### Dataset extract
---*---
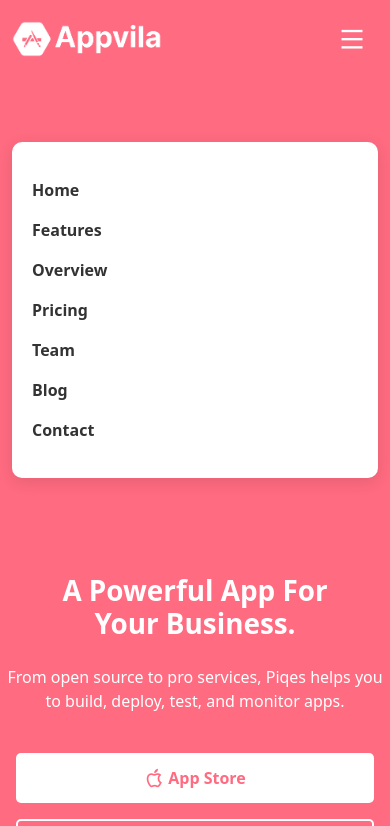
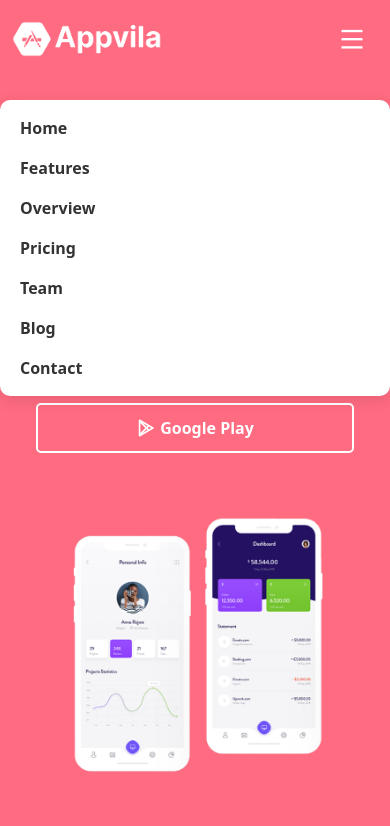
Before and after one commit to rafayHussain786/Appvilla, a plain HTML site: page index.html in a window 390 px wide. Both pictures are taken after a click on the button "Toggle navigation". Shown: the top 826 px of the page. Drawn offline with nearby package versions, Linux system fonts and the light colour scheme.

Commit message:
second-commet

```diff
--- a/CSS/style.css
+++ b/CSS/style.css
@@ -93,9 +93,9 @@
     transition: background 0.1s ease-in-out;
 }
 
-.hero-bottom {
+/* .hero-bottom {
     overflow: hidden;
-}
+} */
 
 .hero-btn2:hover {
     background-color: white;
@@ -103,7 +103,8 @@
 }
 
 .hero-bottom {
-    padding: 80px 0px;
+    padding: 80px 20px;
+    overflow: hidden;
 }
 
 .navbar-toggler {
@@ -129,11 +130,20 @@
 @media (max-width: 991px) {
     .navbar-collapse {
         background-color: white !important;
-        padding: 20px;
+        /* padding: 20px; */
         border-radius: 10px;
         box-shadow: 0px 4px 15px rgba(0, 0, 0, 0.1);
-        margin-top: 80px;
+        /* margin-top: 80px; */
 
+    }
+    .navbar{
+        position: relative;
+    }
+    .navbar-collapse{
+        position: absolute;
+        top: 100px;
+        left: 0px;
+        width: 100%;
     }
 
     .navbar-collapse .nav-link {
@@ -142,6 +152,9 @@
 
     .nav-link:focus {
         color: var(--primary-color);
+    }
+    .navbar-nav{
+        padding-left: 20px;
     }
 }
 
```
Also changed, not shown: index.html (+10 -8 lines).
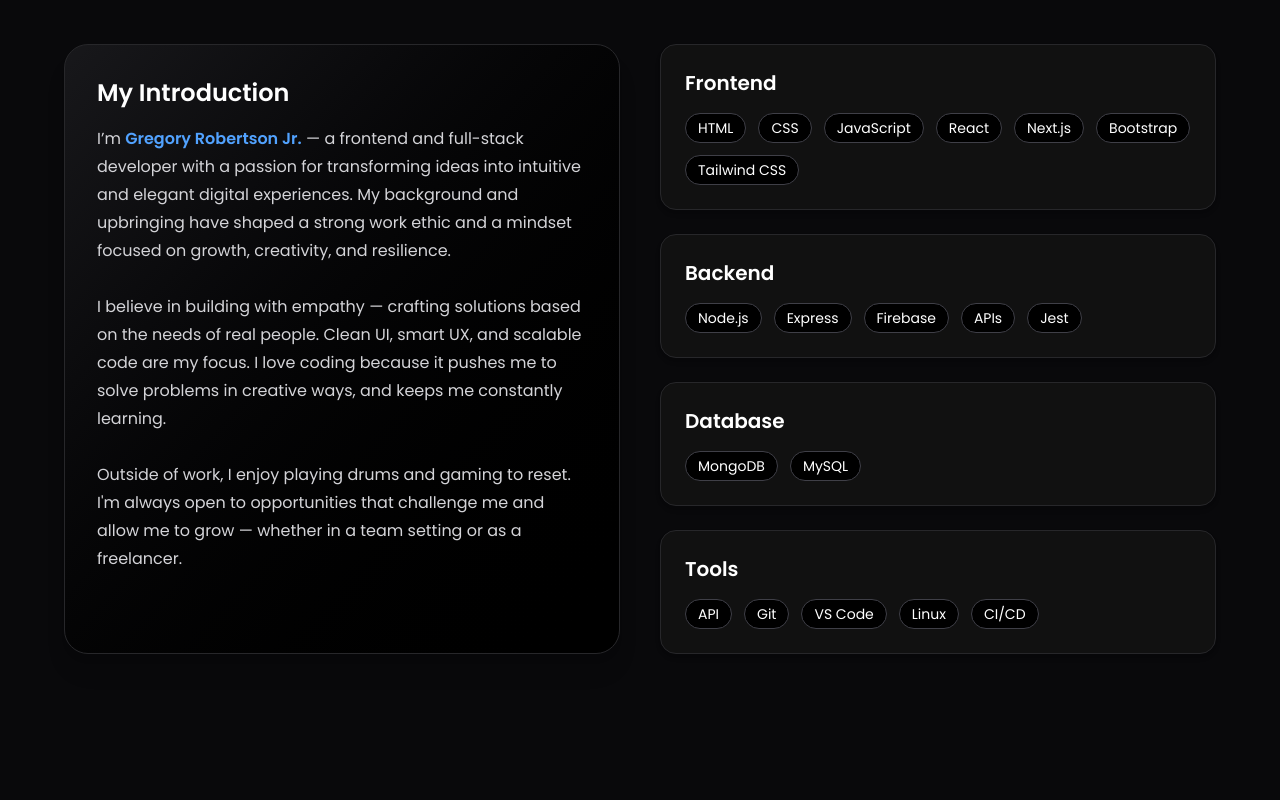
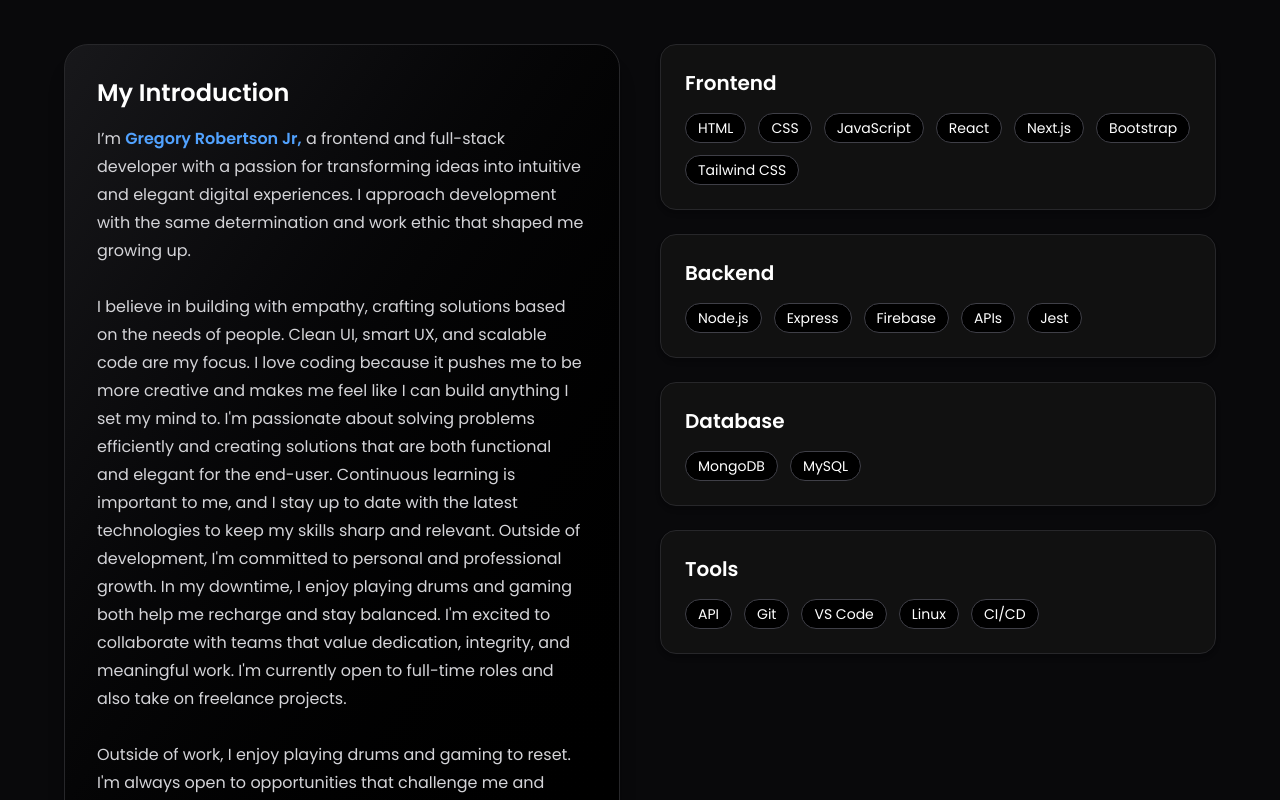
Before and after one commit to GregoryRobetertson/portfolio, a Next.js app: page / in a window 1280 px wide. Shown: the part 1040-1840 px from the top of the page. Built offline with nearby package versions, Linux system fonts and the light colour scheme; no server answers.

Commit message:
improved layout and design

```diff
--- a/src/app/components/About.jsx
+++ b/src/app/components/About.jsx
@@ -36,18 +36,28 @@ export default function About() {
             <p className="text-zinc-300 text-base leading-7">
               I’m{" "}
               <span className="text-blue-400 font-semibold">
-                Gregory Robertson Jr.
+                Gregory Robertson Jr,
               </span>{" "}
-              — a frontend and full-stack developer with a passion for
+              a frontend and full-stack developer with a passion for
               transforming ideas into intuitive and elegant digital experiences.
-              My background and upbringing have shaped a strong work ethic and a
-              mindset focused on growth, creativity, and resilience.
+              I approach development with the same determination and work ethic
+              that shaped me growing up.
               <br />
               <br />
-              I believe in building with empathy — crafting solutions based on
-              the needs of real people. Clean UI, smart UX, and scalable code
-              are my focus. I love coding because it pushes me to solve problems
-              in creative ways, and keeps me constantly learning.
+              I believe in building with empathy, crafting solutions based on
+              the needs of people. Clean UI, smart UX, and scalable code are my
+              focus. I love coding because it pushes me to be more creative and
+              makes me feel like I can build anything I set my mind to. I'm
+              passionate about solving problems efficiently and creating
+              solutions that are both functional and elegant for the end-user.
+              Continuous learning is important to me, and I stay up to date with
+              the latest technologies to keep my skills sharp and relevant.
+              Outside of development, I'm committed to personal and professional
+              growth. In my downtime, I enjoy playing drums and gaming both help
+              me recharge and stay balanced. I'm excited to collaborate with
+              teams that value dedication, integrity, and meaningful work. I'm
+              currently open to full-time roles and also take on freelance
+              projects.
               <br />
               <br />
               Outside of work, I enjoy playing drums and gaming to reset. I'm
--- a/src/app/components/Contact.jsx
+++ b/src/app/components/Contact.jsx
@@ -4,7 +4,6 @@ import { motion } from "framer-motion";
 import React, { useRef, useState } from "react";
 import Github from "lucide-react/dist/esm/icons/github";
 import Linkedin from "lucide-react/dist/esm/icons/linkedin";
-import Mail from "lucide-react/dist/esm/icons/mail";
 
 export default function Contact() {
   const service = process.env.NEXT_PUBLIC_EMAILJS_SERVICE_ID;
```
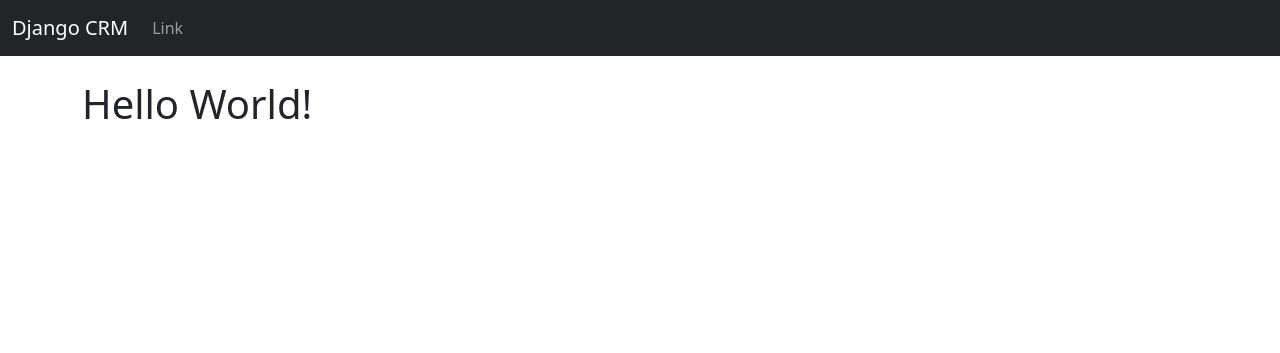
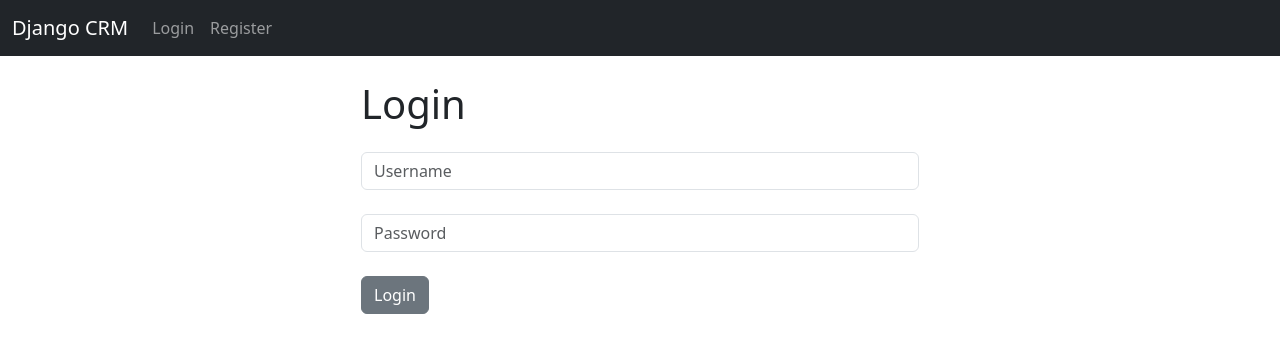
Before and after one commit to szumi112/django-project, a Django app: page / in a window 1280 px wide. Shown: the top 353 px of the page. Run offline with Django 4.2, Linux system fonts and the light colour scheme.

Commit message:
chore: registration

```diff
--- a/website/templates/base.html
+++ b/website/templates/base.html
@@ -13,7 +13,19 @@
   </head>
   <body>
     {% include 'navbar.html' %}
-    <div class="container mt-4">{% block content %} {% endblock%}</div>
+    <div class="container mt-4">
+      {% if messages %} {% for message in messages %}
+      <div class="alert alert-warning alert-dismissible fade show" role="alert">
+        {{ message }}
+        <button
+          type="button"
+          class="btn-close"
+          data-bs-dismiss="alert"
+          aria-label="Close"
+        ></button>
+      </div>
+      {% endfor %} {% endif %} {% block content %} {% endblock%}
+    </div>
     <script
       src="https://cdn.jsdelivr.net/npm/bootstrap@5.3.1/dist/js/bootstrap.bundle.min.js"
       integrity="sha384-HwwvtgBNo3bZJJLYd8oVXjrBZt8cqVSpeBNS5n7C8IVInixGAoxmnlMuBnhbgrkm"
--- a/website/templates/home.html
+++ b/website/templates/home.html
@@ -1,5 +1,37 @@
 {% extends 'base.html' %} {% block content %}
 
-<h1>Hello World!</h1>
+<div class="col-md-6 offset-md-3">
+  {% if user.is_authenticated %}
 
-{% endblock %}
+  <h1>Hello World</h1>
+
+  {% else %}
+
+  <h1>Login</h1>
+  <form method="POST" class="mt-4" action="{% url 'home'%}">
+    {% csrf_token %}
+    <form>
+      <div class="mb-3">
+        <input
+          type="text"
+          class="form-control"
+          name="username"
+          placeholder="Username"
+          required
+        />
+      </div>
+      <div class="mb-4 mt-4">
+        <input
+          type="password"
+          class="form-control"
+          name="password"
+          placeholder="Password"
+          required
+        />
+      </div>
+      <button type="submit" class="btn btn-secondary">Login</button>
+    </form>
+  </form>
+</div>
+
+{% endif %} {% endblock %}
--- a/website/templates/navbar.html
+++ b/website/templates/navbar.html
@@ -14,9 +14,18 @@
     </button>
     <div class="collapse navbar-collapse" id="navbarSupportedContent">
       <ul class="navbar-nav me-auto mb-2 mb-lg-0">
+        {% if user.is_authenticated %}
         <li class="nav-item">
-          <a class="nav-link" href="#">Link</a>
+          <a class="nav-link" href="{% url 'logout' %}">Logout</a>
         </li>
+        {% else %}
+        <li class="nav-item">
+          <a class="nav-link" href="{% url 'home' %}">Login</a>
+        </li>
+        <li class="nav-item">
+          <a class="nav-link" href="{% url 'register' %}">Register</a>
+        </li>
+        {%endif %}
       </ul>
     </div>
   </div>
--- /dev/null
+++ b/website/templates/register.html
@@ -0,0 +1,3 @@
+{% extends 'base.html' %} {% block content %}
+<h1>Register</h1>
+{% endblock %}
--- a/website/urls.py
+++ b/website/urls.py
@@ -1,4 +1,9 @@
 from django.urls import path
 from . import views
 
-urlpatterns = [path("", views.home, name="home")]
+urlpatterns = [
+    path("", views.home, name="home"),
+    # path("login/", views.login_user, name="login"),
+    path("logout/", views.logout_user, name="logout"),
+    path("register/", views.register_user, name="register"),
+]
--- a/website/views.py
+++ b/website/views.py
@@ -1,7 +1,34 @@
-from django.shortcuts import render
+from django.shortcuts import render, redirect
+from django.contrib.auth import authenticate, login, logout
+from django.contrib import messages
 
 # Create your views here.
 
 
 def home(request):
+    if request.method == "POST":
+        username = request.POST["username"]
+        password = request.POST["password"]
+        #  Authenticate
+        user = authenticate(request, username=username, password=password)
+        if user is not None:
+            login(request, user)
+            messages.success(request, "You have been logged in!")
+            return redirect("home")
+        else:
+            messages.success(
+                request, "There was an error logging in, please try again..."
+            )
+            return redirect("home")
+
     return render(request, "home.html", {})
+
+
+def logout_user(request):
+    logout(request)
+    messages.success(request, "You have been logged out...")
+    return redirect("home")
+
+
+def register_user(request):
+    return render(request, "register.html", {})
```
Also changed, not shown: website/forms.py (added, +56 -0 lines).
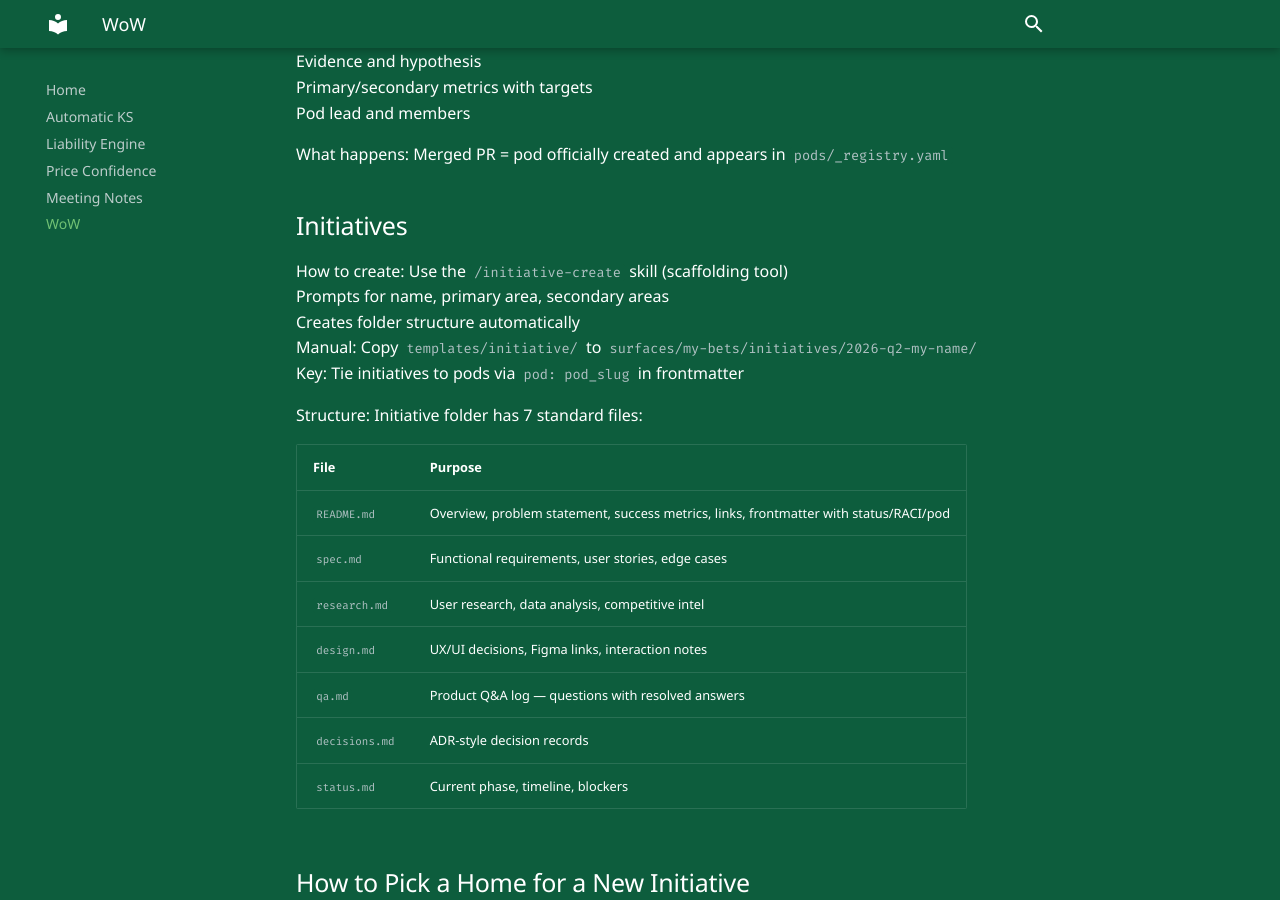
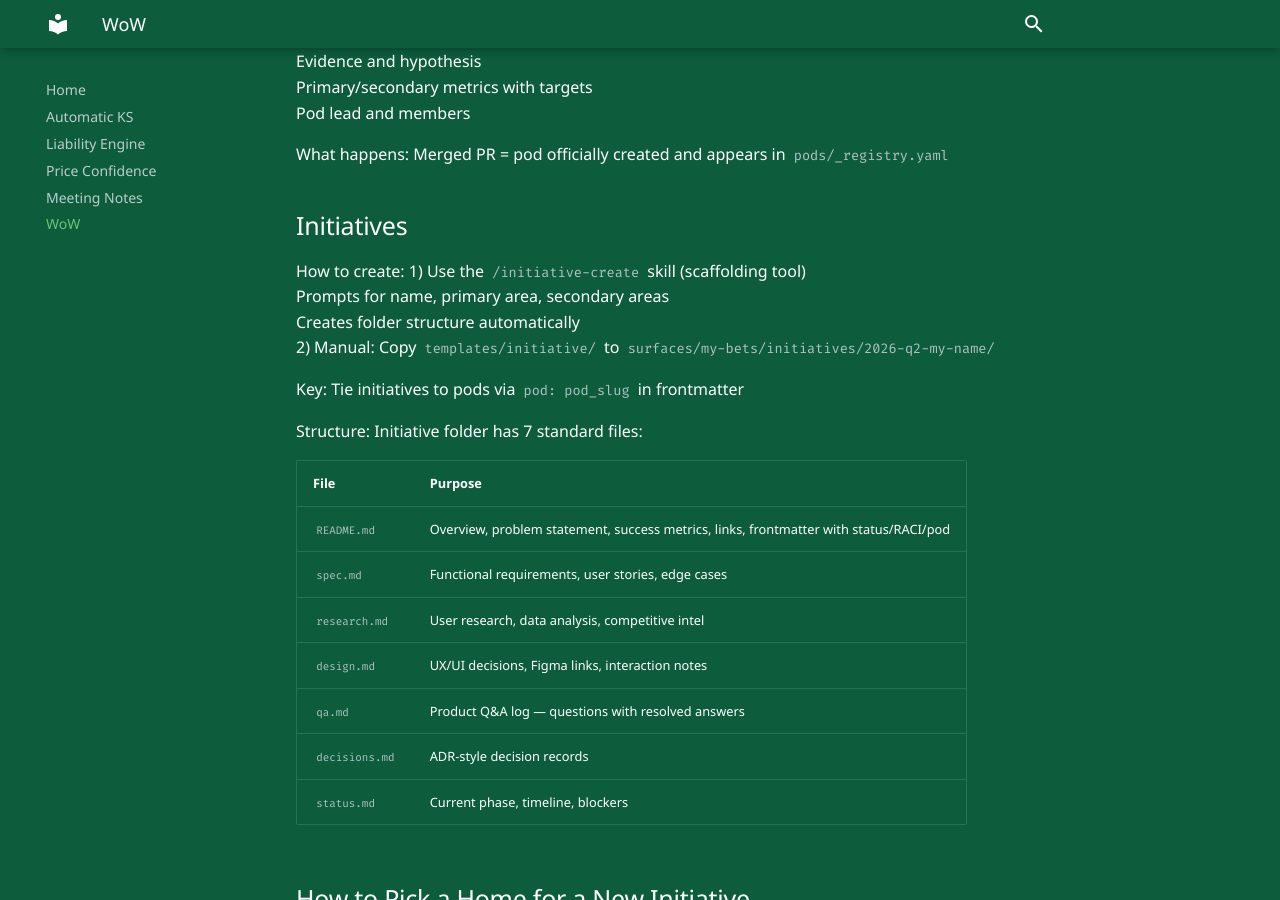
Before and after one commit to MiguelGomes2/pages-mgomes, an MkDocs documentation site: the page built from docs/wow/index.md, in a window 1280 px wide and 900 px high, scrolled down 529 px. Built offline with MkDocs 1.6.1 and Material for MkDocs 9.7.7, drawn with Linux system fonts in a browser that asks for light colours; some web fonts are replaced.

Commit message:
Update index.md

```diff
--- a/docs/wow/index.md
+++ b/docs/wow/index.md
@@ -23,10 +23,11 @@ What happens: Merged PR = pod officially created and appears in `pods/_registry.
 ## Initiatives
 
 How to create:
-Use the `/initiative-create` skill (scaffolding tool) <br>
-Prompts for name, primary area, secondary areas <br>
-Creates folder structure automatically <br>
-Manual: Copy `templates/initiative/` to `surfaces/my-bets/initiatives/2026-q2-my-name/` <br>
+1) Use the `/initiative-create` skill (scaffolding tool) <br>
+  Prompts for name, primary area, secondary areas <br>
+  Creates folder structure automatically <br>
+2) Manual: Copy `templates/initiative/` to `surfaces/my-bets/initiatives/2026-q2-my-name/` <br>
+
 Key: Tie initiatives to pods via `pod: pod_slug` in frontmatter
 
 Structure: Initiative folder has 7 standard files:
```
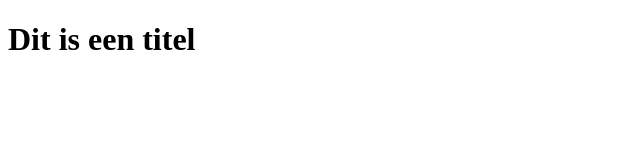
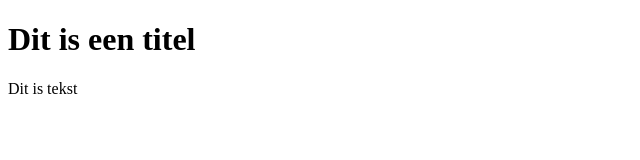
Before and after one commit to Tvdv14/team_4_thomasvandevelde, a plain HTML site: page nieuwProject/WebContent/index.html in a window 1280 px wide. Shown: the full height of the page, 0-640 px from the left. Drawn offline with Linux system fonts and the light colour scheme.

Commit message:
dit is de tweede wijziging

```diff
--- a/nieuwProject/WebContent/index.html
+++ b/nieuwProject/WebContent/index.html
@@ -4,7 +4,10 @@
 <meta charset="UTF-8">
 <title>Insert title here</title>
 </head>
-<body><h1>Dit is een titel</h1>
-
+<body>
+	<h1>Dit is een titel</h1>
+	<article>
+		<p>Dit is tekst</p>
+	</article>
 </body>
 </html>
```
---*---
### What you will do
Please report the number of lines in the data that include the word "pods", and add no other text.

### Task answer
2